Directions for this task
Search the data for the word "blocks". Reproduce every line where it is found.
********
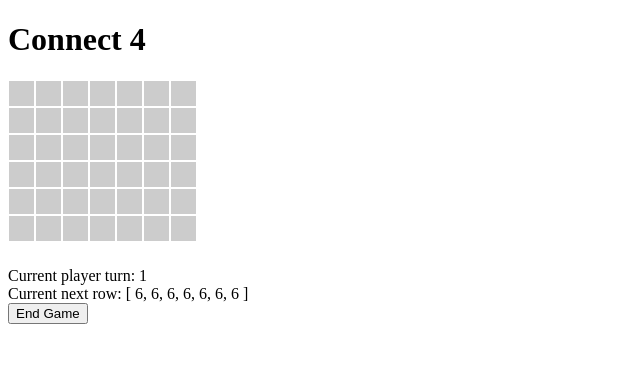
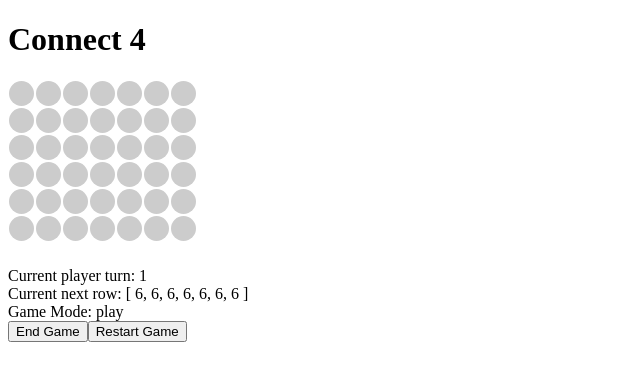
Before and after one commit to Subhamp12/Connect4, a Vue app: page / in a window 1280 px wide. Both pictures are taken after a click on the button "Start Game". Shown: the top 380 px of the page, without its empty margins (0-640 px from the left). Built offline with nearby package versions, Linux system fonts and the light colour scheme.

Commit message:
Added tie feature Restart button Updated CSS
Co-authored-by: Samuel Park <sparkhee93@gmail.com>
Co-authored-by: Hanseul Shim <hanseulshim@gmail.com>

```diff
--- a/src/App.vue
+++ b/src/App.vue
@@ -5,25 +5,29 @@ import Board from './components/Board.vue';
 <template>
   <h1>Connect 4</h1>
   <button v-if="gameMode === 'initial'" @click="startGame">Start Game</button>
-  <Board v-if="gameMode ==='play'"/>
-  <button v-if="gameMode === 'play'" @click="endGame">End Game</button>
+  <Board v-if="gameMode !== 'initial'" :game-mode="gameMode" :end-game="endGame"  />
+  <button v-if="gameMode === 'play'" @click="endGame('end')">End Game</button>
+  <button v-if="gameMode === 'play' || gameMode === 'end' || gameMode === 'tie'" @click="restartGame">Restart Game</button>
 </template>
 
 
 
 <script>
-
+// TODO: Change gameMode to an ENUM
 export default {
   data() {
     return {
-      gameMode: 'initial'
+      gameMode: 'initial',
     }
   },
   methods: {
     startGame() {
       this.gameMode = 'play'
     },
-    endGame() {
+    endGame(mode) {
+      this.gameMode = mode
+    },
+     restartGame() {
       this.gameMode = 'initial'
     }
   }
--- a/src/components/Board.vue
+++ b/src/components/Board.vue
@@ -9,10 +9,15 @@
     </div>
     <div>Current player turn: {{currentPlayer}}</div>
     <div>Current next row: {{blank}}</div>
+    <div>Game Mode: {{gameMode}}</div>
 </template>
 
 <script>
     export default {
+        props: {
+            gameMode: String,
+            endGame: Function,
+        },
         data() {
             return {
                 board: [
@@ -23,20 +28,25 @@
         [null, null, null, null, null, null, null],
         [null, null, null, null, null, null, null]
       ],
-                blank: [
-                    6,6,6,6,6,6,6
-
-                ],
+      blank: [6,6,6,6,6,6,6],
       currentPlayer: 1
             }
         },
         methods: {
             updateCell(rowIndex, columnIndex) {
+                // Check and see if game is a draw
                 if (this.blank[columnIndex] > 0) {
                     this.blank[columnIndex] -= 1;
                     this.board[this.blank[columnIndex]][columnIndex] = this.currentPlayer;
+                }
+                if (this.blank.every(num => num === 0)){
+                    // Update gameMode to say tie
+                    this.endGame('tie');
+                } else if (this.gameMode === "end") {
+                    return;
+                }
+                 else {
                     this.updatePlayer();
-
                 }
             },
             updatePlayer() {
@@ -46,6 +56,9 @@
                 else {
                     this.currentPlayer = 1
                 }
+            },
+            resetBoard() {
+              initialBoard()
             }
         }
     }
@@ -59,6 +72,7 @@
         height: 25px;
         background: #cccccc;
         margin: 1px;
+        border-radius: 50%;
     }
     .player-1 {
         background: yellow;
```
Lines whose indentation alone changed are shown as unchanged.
********
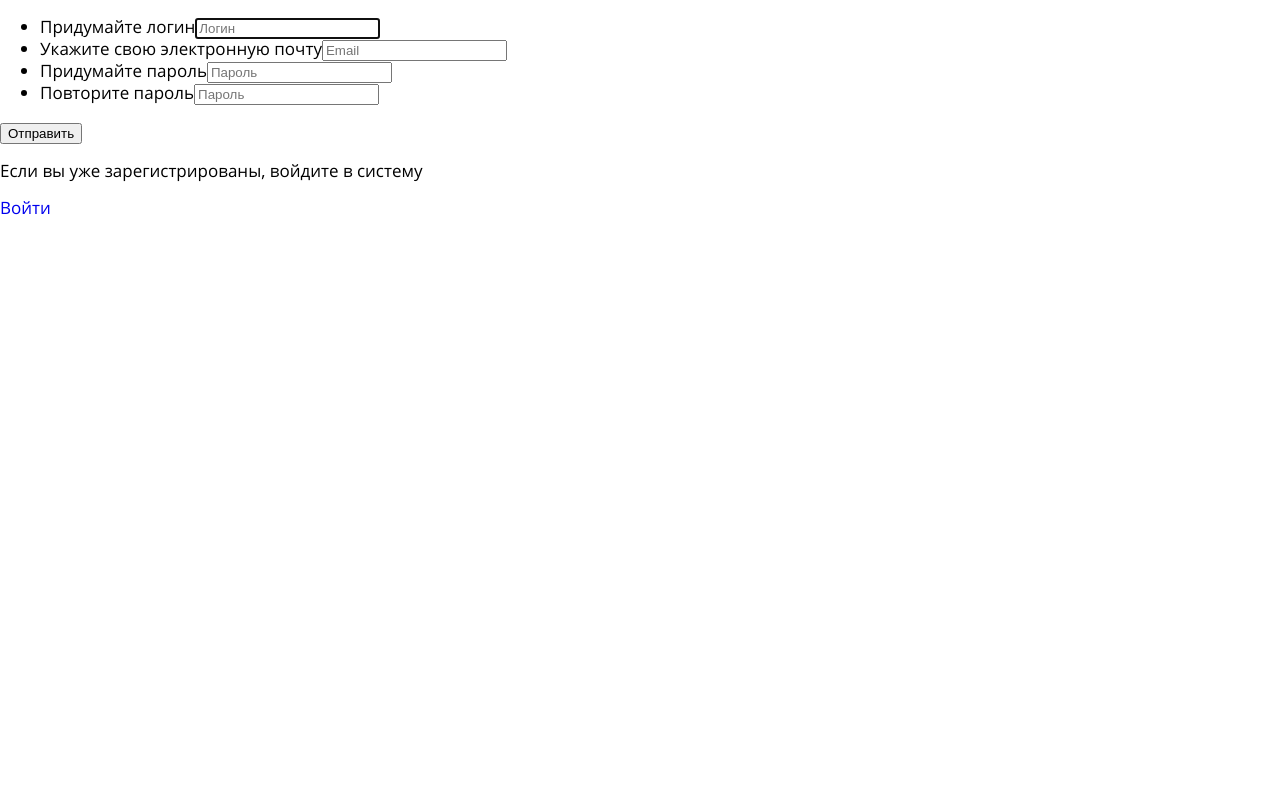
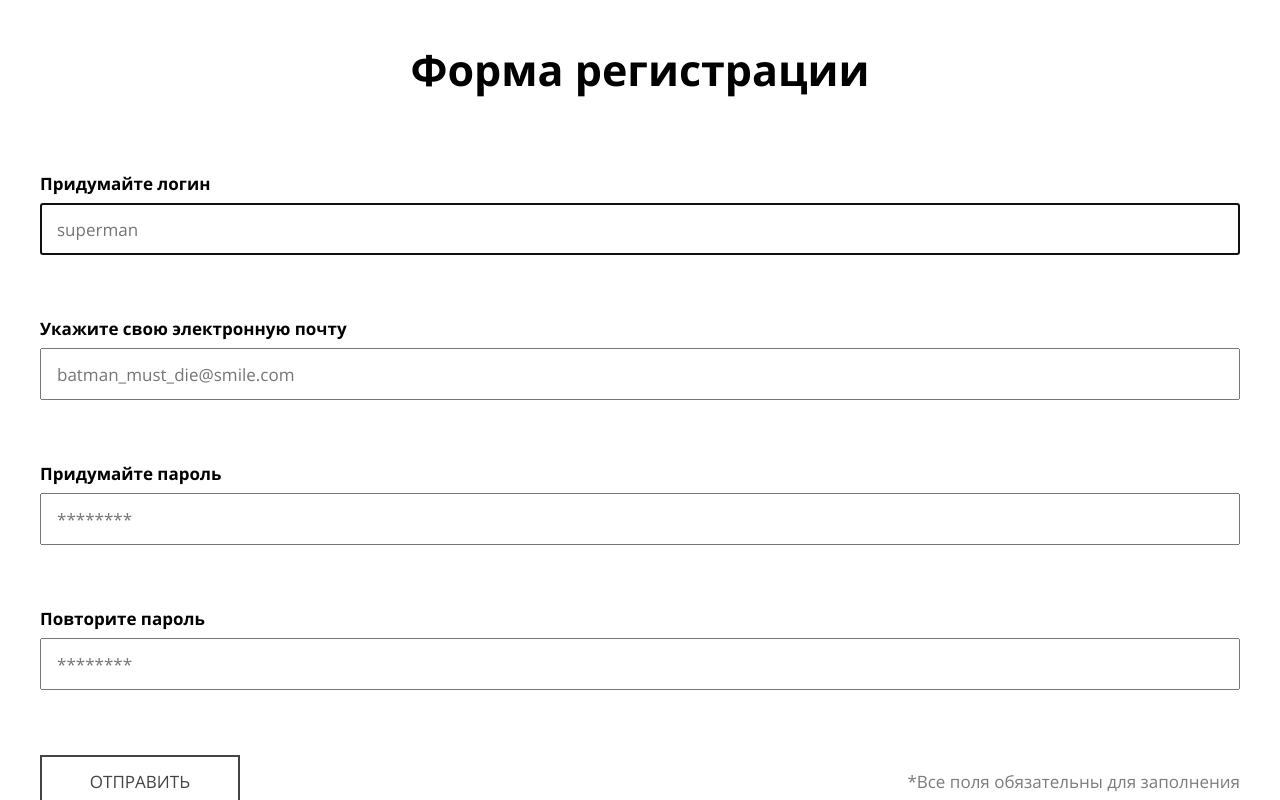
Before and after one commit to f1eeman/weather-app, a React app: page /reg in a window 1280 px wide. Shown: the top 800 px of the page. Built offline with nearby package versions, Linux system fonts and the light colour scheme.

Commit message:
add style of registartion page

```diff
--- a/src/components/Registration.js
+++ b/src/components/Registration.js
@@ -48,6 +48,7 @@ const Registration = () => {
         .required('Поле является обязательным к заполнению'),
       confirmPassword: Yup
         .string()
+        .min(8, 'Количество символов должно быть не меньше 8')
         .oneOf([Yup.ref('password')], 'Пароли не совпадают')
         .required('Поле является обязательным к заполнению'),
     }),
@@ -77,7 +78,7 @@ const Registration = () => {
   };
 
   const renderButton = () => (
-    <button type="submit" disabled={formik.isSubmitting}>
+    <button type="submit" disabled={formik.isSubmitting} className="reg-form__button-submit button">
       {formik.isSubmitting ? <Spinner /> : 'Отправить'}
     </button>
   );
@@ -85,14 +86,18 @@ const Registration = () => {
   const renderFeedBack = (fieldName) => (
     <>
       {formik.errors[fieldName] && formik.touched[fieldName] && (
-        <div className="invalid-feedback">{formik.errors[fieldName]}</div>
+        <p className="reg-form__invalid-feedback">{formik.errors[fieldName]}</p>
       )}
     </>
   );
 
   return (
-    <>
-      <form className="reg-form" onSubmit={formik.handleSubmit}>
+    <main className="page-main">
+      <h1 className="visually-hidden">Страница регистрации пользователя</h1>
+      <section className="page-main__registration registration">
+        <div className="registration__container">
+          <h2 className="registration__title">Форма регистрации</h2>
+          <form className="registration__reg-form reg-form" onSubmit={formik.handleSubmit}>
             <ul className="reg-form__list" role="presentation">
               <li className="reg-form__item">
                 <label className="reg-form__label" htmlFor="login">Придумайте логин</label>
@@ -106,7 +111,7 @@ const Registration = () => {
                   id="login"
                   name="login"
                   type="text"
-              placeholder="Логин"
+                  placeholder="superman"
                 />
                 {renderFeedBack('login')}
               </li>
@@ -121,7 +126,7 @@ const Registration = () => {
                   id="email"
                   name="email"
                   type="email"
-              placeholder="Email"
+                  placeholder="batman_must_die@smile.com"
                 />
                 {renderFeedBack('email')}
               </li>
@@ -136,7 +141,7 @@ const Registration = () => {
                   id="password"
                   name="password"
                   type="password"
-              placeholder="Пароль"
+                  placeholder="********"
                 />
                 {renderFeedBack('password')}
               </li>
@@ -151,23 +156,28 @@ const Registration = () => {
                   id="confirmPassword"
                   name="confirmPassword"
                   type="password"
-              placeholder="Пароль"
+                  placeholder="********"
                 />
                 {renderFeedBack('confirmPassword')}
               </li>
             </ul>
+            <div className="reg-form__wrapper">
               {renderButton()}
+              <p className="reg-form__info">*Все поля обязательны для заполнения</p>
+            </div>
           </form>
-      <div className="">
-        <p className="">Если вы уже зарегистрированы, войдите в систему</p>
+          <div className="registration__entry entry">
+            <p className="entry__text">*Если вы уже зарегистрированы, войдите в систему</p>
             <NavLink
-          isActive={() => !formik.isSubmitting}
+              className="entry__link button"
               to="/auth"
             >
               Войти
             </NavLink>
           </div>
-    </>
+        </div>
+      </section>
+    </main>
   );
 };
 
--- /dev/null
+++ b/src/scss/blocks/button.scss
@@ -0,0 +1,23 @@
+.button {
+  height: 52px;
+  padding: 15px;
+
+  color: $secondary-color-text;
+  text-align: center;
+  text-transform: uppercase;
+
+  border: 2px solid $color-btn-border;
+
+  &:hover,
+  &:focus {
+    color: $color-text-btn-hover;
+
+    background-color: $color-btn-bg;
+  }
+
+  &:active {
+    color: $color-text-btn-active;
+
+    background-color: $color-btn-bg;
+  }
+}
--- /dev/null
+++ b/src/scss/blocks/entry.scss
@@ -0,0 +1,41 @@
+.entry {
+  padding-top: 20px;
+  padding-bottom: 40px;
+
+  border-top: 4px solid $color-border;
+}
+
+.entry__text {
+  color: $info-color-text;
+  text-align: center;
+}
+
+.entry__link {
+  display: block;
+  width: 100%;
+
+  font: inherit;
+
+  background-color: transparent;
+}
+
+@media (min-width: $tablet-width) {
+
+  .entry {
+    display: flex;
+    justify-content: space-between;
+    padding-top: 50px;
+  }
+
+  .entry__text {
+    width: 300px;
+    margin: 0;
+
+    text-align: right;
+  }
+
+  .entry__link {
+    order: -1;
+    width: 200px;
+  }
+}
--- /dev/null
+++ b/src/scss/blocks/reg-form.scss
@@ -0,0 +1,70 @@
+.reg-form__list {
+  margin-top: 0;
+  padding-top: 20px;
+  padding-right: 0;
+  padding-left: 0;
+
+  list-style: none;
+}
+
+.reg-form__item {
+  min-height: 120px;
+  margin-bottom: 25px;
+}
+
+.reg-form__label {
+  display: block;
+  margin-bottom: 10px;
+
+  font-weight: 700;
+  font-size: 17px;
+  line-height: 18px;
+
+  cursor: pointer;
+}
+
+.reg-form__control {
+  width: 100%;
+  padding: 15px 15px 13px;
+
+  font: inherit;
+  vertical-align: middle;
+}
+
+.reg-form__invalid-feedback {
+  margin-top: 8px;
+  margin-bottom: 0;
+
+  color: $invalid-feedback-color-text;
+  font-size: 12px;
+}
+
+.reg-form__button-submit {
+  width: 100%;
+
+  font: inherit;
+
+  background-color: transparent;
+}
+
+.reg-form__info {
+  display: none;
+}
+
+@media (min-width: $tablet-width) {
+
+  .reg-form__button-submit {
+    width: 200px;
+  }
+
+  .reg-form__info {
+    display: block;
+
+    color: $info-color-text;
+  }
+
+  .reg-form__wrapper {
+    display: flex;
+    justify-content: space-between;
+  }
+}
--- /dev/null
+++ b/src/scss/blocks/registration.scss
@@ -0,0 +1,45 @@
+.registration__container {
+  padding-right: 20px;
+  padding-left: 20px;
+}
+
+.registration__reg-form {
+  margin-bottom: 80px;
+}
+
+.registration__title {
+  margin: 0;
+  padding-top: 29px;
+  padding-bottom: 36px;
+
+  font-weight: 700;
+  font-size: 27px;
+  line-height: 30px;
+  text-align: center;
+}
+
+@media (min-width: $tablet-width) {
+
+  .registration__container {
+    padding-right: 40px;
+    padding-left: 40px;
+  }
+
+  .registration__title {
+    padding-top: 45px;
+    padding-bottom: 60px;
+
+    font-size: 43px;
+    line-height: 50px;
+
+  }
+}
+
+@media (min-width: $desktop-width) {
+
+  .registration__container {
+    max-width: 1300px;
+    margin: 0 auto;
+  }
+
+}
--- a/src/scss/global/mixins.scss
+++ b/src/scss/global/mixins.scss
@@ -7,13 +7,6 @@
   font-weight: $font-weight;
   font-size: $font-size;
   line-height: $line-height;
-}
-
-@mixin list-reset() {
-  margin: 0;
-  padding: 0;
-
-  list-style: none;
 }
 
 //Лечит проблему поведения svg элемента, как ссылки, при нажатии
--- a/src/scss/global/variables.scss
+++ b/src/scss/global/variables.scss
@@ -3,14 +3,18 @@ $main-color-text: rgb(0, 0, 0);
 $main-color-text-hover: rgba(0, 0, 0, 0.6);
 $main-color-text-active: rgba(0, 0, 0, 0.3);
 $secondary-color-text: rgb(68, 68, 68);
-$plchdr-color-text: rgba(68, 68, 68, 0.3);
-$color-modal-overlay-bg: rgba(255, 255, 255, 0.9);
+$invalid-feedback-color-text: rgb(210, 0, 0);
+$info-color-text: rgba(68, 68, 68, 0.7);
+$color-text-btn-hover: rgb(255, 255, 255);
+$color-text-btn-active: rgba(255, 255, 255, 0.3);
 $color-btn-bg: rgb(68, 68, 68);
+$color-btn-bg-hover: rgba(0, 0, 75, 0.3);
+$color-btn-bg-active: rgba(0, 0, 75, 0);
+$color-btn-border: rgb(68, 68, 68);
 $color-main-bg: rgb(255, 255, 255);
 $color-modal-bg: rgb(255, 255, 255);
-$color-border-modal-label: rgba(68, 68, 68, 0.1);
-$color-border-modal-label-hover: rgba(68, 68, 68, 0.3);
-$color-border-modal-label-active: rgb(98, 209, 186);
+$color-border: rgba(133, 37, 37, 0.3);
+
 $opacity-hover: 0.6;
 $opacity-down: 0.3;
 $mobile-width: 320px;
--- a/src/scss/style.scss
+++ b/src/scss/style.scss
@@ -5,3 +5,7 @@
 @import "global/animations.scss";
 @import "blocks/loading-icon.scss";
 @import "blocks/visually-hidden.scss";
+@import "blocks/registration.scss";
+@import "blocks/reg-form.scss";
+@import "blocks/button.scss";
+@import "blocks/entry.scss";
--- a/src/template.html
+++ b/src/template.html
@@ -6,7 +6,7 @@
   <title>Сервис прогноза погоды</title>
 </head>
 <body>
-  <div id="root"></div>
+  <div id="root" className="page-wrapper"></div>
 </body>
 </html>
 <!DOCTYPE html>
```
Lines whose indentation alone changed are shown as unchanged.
********
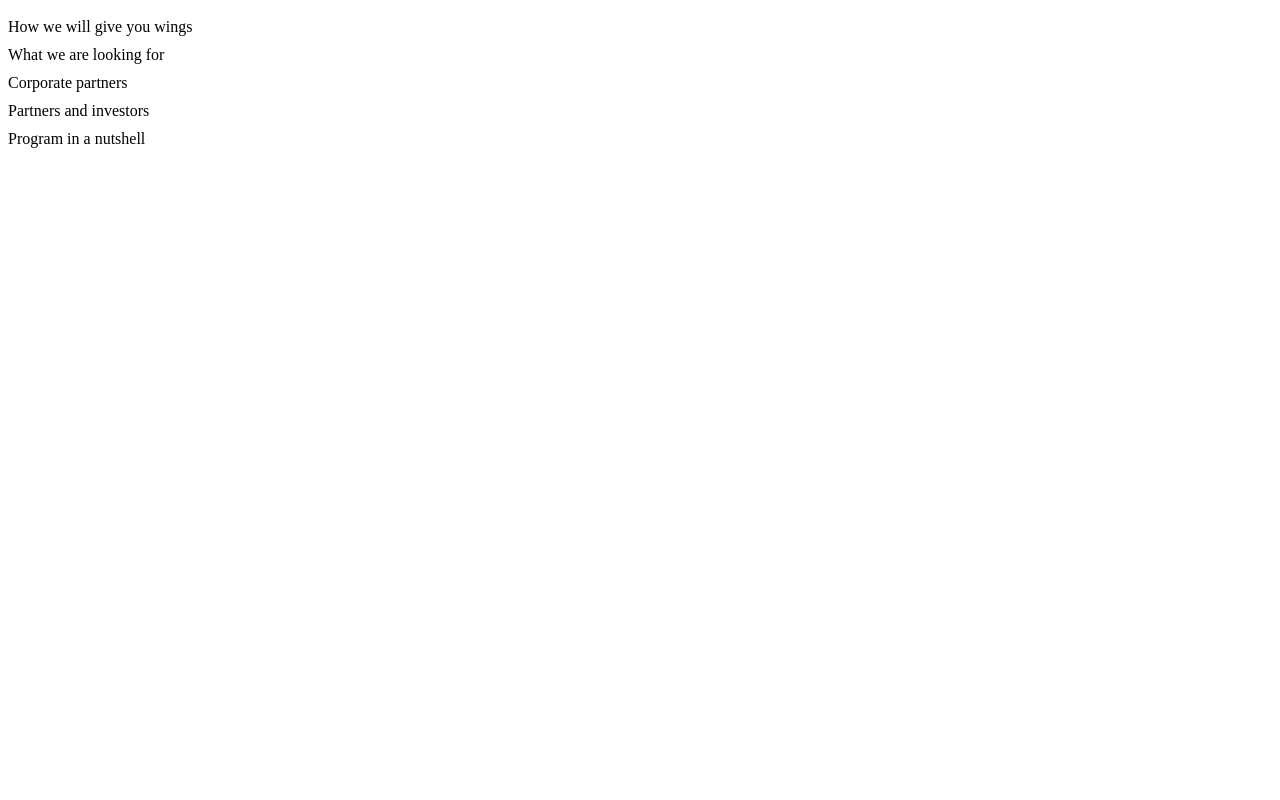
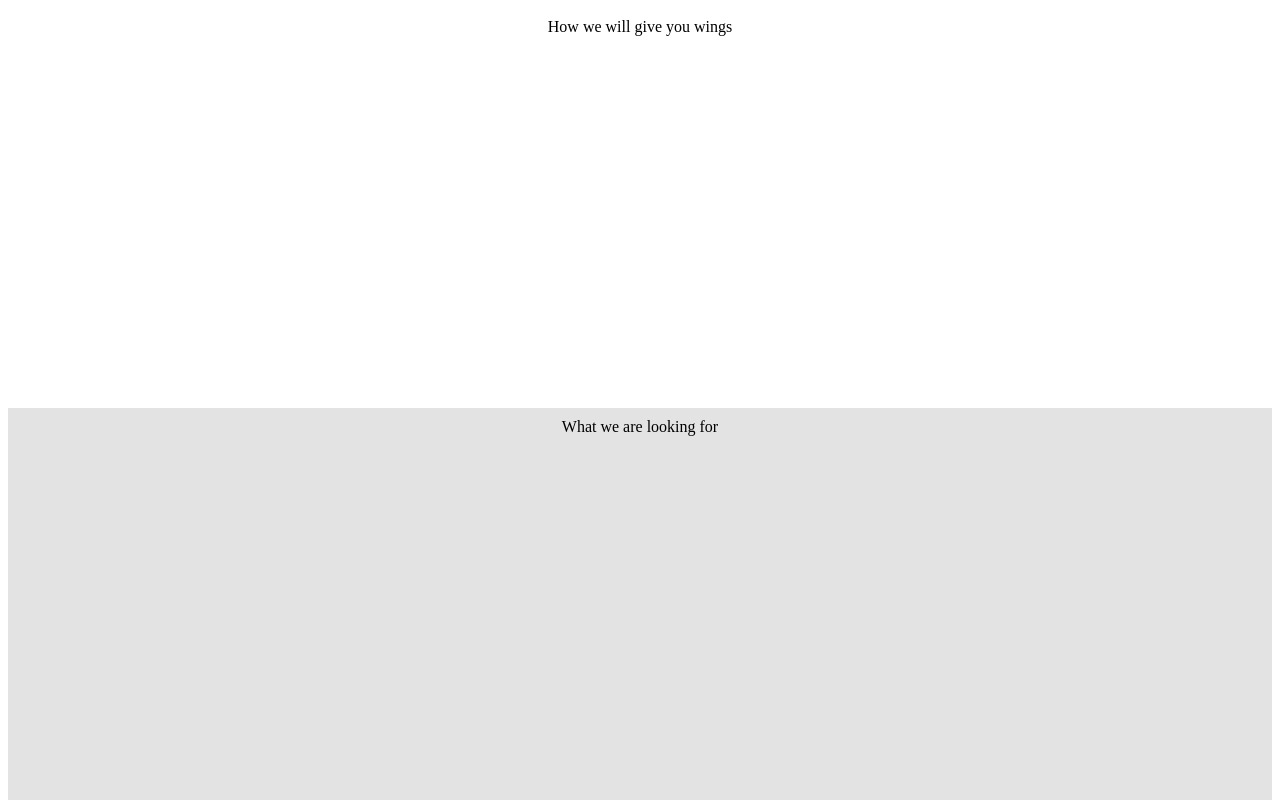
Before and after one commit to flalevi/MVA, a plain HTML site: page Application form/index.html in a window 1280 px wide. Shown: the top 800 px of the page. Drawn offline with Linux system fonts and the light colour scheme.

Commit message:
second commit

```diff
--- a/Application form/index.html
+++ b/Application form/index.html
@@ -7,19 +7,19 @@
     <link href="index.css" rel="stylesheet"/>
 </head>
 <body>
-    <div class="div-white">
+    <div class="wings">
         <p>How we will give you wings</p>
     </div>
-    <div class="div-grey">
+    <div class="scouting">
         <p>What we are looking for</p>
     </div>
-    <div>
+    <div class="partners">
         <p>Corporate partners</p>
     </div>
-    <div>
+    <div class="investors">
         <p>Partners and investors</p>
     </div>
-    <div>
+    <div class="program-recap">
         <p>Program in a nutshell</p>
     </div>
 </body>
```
********
Output of the task
+++ b/src/scss/blocks/button.scss
+++ b/src/scss/blocks/entry.scss
+++ b/src/scss/blocks/reg-form.scss
+++ b/src/scss/blocks/registration.scss
 @import "blocks/loading-icon.scss";
 @import "blocks/visually-hidden.scss";
+@import "blocks/registration.scss";
+@import "blocks/reg-form.scss";
+@import "blocks/button.scss";
+@import "blocks/entry.scss";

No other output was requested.